SUPPLIED INFORMATION Start Marker

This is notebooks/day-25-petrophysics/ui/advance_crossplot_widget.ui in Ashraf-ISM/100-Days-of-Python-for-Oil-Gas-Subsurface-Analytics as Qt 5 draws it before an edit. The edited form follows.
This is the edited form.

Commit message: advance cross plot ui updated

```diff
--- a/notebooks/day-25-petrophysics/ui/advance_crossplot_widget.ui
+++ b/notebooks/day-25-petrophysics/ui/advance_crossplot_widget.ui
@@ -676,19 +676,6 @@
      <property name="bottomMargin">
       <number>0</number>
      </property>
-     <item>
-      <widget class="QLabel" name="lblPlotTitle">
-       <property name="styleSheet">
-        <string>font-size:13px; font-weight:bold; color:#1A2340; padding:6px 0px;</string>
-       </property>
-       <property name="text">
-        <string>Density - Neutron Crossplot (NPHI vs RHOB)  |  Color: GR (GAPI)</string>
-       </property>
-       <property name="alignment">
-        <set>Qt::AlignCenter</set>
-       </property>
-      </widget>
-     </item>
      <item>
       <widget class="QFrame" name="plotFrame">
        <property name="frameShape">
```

SUPPLIED INFORMATION End Marker
SUPPLIED INFORMATION Start Marker

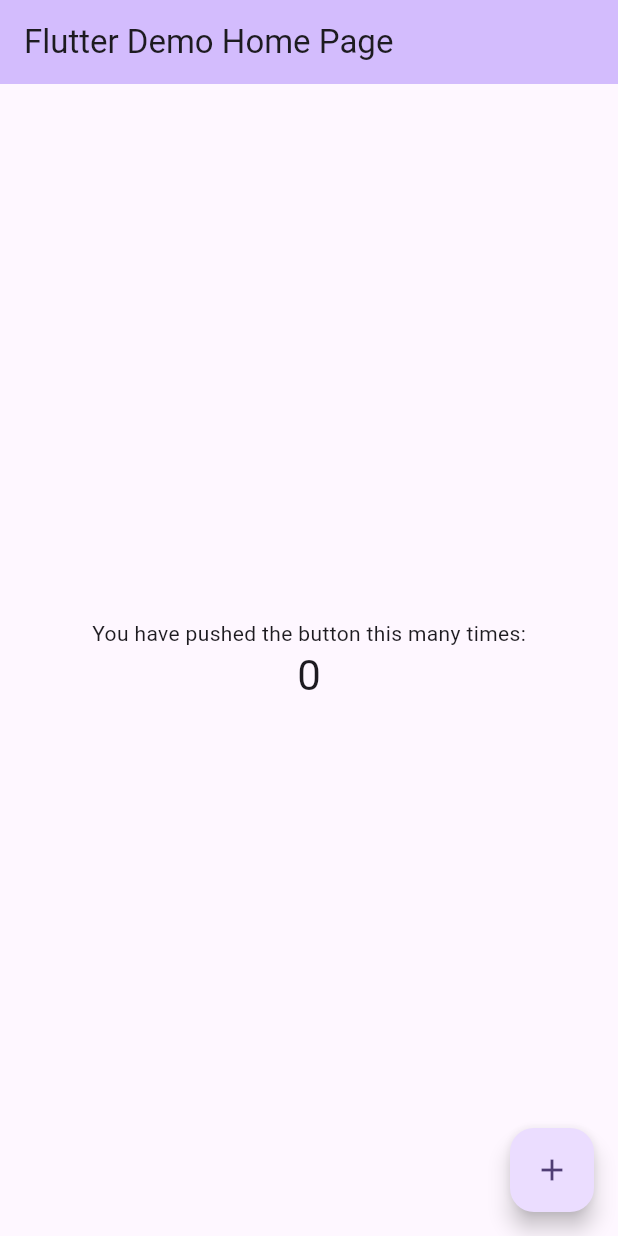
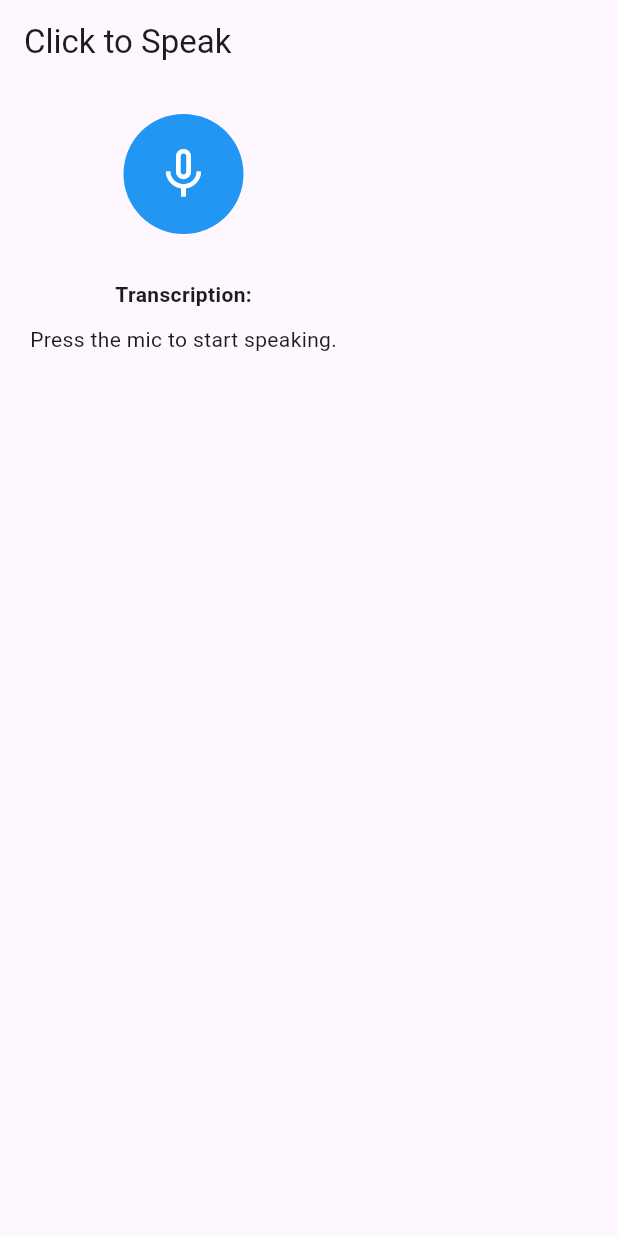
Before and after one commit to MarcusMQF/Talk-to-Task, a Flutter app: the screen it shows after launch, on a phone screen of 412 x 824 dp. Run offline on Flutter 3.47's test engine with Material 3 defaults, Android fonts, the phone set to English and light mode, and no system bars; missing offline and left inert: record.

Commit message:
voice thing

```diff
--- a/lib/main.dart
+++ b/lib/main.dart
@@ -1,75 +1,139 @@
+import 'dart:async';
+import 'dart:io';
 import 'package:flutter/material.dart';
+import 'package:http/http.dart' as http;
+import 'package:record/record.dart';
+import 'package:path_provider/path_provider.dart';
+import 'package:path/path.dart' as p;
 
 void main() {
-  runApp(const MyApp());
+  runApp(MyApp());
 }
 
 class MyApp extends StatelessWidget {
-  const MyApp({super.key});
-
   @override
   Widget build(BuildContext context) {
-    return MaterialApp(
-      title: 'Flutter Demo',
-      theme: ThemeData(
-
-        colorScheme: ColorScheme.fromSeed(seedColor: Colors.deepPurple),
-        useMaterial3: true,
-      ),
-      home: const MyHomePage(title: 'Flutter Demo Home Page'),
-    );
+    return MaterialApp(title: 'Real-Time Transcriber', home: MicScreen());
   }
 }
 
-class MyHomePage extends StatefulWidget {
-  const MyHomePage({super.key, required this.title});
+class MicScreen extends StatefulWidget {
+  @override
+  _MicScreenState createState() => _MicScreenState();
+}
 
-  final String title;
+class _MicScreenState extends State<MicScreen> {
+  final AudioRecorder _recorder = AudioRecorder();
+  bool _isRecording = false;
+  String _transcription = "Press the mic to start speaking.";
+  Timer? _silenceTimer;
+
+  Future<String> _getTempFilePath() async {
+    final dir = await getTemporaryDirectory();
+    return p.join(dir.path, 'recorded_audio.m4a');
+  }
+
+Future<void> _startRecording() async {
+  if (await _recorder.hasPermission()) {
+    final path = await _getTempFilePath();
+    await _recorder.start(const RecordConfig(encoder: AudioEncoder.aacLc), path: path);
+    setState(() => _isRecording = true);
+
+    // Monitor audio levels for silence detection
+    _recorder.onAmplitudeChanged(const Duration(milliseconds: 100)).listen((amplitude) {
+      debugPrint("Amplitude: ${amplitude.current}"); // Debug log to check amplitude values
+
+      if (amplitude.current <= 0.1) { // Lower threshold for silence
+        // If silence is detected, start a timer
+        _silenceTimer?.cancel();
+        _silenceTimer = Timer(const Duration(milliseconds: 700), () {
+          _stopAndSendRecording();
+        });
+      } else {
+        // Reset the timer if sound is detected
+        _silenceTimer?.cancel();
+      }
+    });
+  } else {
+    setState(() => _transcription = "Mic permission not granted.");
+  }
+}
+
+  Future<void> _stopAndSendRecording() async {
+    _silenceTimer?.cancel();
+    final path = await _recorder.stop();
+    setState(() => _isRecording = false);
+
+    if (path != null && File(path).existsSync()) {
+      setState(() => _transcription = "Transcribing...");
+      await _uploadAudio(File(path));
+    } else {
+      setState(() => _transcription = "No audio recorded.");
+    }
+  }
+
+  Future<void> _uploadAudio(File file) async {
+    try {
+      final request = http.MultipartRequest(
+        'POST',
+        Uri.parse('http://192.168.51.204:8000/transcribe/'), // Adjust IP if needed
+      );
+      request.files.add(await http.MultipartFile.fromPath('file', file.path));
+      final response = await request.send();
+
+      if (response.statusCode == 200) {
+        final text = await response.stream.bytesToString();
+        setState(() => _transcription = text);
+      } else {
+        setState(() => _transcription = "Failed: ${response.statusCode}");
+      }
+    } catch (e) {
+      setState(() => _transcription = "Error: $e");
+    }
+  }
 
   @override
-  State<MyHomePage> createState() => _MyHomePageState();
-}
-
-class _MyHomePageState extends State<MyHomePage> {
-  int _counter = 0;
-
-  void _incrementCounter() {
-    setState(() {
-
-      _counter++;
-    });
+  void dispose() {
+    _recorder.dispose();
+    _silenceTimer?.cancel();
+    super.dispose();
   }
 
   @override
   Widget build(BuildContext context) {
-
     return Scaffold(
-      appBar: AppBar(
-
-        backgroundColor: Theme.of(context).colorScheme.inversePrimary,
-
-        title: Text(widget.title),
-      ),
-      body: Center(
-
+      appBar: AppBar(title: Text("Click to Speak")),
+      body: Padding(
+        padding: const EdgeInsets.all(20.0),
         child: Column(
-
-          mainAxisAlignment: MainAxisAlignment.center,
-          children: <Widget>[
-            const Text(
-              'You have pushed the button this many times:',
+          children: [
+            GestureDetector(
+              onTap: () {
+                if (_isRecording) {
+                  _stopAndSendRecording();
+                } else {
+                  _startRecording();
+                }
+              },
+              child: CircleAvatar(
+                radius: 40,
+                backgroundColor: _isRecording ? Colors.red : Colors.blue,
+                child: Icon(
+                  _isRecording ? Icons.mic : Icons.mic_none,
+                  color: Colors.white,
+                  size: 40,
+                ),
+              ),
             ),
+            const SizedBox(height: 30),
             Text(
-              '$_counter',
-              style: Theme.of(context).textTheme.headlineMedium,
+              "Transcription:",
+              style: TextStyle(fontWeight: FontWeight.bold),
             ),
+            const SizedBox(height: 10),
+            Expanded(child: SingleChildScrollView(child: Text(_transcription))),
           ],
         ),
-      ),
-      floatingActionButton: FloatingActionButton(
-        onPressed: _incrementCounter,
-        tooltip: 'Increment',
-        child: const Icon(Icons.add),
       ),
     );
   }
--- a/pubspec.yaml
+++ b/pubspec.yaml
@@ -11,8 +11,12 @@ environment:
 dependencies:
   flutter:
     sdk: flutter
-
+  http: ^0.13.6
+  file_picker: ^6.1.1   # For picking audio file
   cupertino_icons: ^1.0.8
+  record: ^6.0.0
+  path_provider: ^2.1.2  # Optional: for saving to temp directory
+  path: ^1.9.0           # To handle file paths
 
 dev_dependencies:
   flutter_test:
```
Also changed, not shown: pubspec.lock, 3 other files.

SUPPLIED INFORMATION End Marker

_WORK REQUIRED_: Lines in the listing above that contain the word "Future" must be copied; leave out the rest.

_SOLUTION BELOW_:
+  Future<String> _getTempFilePath() async {
+Future<void> _startRecording() async {
+  Future<void> _stopAndSendRecording() async {
+  Future<void> _uploadAudio(File file) async {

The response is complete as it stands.